In the case of Sidhartha Vashisht v. State (NCT of Delhi) (2010), it was held by the court that in criminal jurisprudence, the accused or suspected person is placed in a beneficial place. The administration system provides that an accused is presumed to be innocent until proven guilty. Thus, he is entitled to have a free and fair investigation in all aspects without any compulsion and torture. The investigation led by the police officer must be fair and reasonable according to the basic principles of natural justice and rule of law. It is not only the duty of the investigating agency to provide fair investigation but the court also needs to ensure that investigation is fair and in accordance with the various provisions of CrPC.

In the case of Vinay Tyagi v. Irshad Ali (2012), it was held by the court that the investigation must be honest, just, fair and reasonable, and in accordance with the law. In another case of State of West Bengal v. Sampat Lal (1984), it was held by the court that the court has residuary power to issue certain directions to the police officers when the requirement of the law is not taken into consideration and investigation is unjust and unfair. Thus, Custodial deaths are in violation of the basic principles of criminal jurisprudence.

Vicarious liability of the state

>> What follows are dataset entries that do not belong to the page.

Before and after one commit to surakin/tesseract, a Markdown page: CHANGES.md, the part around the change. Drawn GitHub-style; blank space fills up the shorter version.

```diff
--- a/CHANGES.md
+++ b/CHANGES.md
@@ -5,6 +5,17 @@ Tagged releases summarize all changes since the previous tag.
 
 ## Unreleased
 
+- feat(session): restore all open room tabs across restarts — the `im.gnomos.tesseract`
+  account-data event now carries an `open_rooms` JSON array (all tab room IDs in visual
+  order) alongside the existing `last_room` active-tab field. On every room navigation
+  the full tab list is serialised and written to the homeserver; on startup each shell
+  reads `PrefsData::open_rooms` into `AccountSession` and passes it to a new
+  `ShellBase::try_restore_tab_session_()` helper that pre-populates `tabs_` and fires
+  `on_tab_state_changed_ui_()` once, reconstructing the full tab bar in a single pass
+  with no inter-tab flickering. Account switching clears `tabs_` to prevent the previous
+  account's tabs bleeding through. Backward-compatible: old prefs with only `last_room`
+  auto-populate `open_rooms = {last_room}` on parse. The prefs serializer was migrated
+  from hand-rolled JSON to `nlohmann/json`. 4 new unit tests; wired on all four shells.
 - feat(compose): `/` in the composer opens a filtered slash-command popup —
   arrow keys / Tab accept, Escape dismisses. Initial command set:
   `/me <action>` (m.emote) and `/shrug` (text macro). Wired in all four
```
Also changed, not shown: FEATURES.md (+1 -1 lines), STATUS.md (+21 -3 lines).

While considering the increasing number of cases of custodial deaths in India, the National Human Rights Commission opined that in the cases of custodial deaths, a police officer must be held liable and not the state under the principle of vicarious liability. But this argument on behalf of the NHRC is not valid as the doctrine of vicarious liability must be applied to the State. It is the immense duty of the state to protect the law and order in the state under the seventh schedule of the Constitution of India. It is the duty of the state to provide safe custody to the accused and preserve their fundamental rights as enshrined under Art. 21 of Constitution of India.

It is the moral as well as the legal responsibility and accountability of the state and the union of India to protect the person’s fundamental rights. There have been a number of cases where it is argued on the behalf of the center that it is the duty of the state to protect the law and order in the state and not the center. But this contention of the center is not valid in the eyes of the law as it is the duty of the center to preserve the basic fundamental rights of citizens of the country and protect the provisions of the Constitution.

It is generally believed that if such liability is imposed on the state then the amount of compensation shall be exemplary which will be in the interest of the victim. It is sufficient to justify that is the liability of the state in cases of custodial deaths where there is an infringement of fundamental rights enshrined under the Constitution of India. Article 21 clearly states that “no person shall be deprived of his personal liberty except the procedure established by the law.” But this procedure is not only subjected to the present law but also to the principle of natural justice. It was observed that compensation must be paid by the state to the victims if there is an infringement of Article 21. The UN convention is also against torture and other cruel treatment towards the human dignity of the arrestee. These international organizations raise their concern over the increasing number of cases of custodial deaths in India and held that it is in clear transgression of human rights and dignity of an individual. In the case of Mariayappan v. State of Tamil Nadu (2009), it was held that “perpetrators of the crime that is the police officials must be punished for the act and the state is liable to pay the compensation to the family of the victims.”

In another case of Moheela Moran v. State of Assam (1999), it was held by the court that the vicarious liability of state in the cases of custodial deaths. Thus, this law preserves the constitutional rights of the victim and in consonance with the law of torts for an effective mechanism of the principle of natural justice. Thus, it is the duty of the state to protect the law and order in the society and it is the vicarious liability of the state in the cases of custodial violence.

The legal position in India

The Code of Criminal Procedure and the Indian Penal Code provides protection to the accused person against arbitrary arrest and custodial violence. However, it is necessary for the legislation to implement new provisions under the Code and Indian Evidence Act which specifically deals with the issue of custodial deaths whether it is unnatural or natural death in the police lockup. It was also suggested by the law commission report.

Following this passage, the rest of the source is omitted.